START Data shown

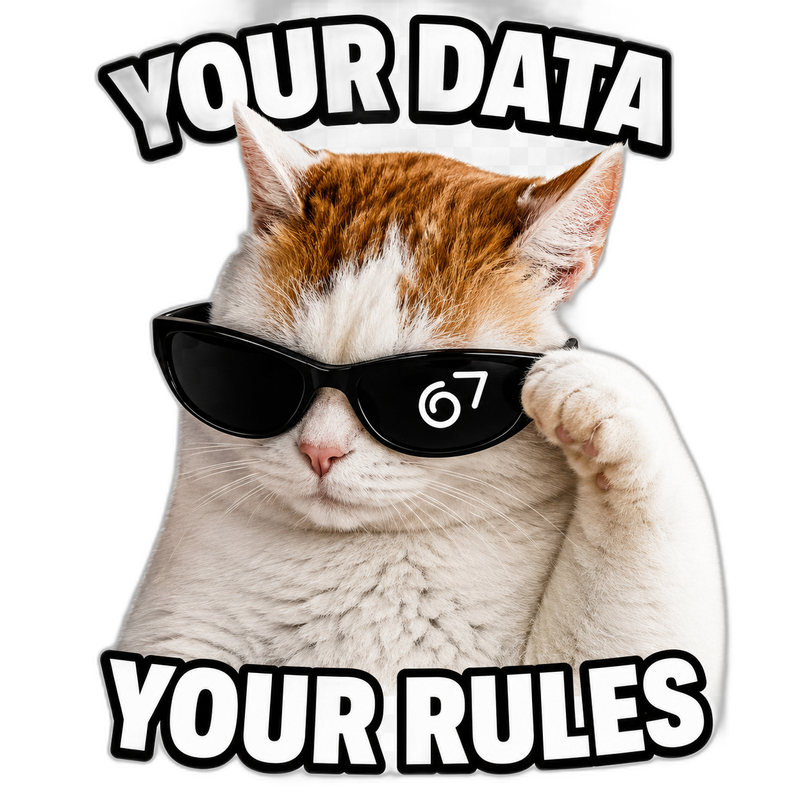
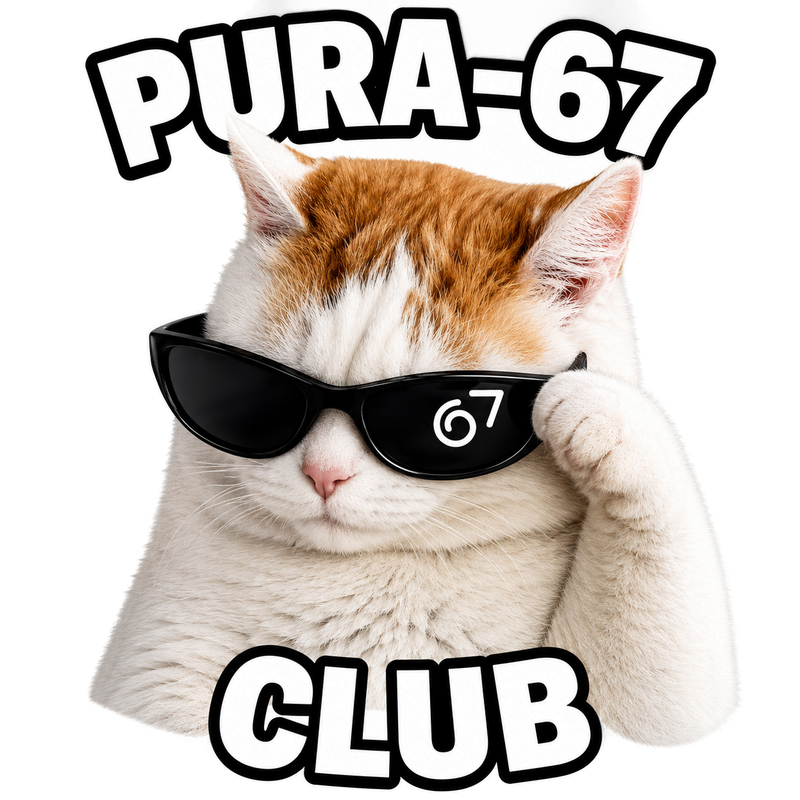
hero: swap in PURA-67 CLUB cat (clean alpha-matte bg removal)

diff --git a/index.html b/index.html
@@ -141,7 +141,7 @@
       <div class="snoop">🌿 your data · your turf · laid-back, local &amp; nobody's business but yours</div>
     </div>
     <div class="hero-art">
-      <img class="bigmark" src="cat.png" alt="your data, your rules — cool cat in pura67 shades" />
+      <img class="bigmark" src="cat.png" alt="PURA-67 CLUB — cool cat in pura67 shades" />
     </div>
   </header>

END Data shown

Goal of the exercise: In the records above, some lines may contain the word "cool"; copy every one of them.

Answer to the problem:
-      <img class="bigmark" src="cat.png" alt="your data, your rules — cool cat in pura67 shades" />
+      <img class="bigmark" src="cat.png" alt="PURA-67 CLUB — cool cat in pura67 shades" />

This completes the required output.